Chile Uruguay Free Trade Agreement
In another area that has recently been the subject of several negotiations, e-commerce, the two countries have made commitments to achieve high-quality modern disciplines to regulate this type of trade, including standards for the location of computer systems and provisions to maintain the fluid flow of cross-border information. These two regulations will enable the Internet to act as a catalyst for innovation and economic development, allowing both countries to exploit the export potential of digital products from Chile and Uruguay, while creating the conditions for increased trade in goods and services. Chile and Uruguay signed the free trade agreement between Chile and Uruguay on 4 October 2016. It is a “last generation” agreement covering topics such as e-commerce, the environment, labour, trade and gender, SMEs, cooperation, transparency and corruption. The relevant authorities have described the agreement as a “next generation free trade agreement” as it contains a specific chapter on the role of women in international trade. The parties reaffirmed their determination to effectively implement legislation, policies and good practices on gender equality and equality in general. “We believe this is one of the most innovative chapters of any global free trade agreement because it aims to highlight the role of women in creating economic growth, trade and investment,” Muoz said. With regard to trade facilitation, the transparency chapter provides that States Parties must publish all standards, procedures and administrative decisions that may affect trade and investment between them before they come into force and allow interested parties to comment on the proposed measures. Finally, the agreement is expected to intensify trade with both the industrial industry and the agricultural industry, which currently accounts for a significant share of bilateral trade flows, as well as trade in services and direct investment. Trade between Chile and Uruguay reached $293 million in 2016, but, as in all of Latin America, it has declined by 45% since 2014, more than the decline in world trade.

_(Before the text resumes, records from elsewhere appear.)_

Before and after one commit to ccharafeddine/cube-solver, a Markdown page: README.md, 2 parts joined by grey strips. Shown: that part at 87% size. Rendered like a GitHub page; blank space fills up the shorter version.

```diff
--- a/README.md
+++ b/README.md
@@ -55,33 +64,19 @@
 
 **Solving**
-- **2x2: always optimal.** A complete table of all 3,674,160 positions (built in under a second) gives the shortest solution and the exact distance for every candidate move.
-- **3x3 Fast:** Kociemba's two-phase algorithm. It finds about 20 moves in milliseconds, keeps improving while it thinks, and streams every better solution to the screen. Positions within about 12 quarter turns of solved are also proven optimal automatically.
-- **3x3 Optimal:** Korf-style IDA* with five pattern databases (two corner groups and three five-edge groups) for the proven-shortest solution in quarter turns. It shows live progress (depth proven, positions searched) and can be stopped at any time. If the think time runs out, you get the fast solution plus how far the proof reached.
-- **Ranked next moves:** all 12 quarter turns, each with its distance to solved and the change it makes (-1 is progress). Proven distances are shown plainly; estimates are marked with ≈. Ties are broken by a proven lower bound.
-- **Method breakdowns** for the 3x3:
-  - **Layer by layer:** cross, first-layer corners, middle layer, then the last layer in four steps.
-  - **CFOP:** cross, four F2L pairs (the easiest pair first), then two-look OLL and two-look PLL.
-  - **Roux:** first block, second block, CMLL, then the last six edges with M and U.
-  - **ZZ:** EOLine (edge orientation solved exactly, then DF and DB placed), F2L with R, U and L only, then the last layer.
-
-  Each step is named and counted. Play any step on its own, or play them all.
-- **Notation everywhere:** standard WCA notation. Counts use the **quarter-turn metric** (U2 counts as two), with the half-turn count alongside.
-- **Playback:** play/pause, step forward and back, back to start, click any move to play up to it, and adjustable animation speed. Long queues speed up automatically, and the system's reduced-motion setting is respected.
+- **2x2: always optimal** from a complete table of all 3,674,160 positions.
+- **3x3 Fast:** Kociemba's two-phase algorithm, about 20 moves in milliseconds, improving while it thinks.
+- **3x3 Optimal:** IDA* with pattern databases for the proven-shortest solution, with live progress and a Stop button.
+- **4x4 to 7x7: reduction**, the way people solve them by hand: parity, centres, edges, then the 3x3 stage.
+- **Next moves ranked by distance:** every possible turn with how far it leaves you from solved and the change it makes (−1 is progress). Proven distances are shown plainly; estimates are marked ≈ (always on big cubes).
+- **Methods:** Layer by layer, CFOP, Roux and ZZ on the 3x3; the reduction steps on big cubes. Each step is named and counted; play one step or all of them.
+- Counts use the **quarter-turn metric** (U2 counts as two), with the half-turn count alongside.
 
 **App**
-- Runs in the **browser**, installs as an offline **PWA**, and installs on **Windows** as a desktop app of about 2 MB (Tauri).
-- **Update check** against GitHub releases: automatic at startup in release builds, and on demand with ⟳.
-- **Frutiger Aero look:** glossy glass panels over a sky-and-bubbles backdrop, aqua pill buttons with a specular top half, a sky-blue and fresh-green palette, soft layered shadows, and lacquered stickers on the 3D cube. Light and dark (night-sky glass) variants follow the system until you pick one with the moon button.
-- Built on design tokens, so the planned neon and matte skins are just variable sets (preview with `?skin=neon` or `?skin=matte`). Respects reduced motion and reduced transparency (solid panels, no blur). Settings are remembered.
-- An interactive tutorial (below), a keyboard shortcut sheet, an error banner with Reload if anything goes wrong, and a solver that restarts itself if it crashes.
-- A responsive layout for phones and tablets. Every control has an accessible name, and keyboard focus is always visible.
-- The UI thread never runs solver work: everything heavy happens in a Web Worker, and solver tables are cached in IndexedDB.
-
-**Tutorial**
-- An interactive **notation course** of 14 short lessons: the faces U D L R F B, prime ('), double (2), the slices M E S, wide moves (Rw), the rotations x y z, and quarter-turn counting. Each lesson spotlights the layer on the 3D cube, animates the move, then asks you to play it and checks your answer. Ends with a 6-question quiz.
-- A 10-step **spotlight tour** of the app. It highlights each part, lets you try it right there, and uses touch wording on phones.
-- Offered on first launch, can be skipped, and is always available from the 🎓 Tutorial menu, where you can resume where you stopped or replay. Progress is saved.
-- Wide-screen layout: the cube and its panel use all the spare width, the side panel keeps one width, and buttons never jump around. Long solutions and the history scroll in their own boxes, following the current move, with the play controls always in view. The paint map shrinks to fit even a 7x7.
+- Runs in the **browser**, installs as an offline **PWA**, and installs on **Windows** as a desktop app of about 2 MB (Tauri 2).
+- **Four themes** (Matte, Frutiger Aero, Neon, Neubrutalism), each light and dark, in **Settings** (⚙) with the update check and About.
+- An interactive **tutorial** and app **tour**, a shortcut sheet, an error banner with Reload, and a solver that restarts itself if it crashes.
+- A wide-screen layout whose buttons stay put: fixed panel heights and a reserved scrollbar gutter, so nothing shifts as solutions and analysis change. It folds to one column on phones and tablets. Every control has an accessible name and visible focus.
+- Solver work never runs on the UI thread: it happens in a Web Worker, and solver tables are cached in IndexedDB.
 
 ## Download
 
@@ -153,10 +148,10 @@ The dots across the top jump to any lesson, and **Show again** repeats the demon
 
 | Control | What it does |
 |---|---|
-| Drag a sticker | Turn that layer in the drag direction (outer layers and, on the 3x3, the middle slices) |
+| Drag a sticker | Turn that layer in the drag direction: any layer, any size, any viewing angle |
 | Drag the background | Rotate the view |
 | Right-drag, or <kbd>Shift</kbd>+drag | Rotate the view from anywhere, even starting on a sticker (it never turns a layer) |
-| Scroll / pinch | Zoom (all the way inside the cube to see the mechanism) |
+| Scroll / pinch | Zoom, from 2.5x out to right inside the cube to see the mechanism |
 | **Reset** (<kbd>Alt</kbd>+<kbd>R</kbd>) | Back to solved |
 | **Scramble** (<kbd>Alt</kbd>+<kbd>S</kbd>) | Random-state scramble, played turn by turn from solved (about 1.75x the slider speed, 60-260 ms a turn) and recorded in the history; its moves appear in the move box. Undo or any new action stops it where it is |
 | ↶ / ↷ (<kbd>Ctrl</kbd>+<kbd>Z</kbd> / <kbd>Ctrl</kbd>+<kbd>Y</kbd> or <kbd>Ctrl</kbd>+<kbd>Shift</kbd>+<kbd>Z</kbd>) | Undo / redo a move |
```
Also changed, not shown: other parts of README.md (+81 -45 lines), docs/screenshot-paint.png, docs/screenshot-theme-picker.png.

The bilateral balance is slightly favourable to Uruguay ($23 million in 2016), as Chilean exports to Uruguay amounted to $135 million, while imports reached $158 million. In early 2016, Chile and Uruguay decided to raise their economic relations to a higher level by engaging in negotiations for a next-generation free trade agreement. This agreement will cover trade issues already negotiated in the Economic Supplement Agreement between Chile and MERCOSUR (ACE 35) in force since 1996 and which will include new trade disciplines that will deepen their bilateral trade relations. The second round of free trade negotiations between Chile and Uruguay took place on 12 April 2016 in Santiago, Chile. The third round took place in May 2016 in Montevideo, Uruguay. Chile and Uruguay reached consensus on important aspects of their future free trade agreement during the fourth round of negotiations in Chile on 4 August 2016. After four rounds of negotiations that began in February 2016 and legal audits of the texts, the two countries reached a total consensus on 4 October in Montevideo. “We are writing history. We are two countries in the world`s South that deepen integration not only through words, but also through deeds,” said Minister Muoz after the signing of the agreement.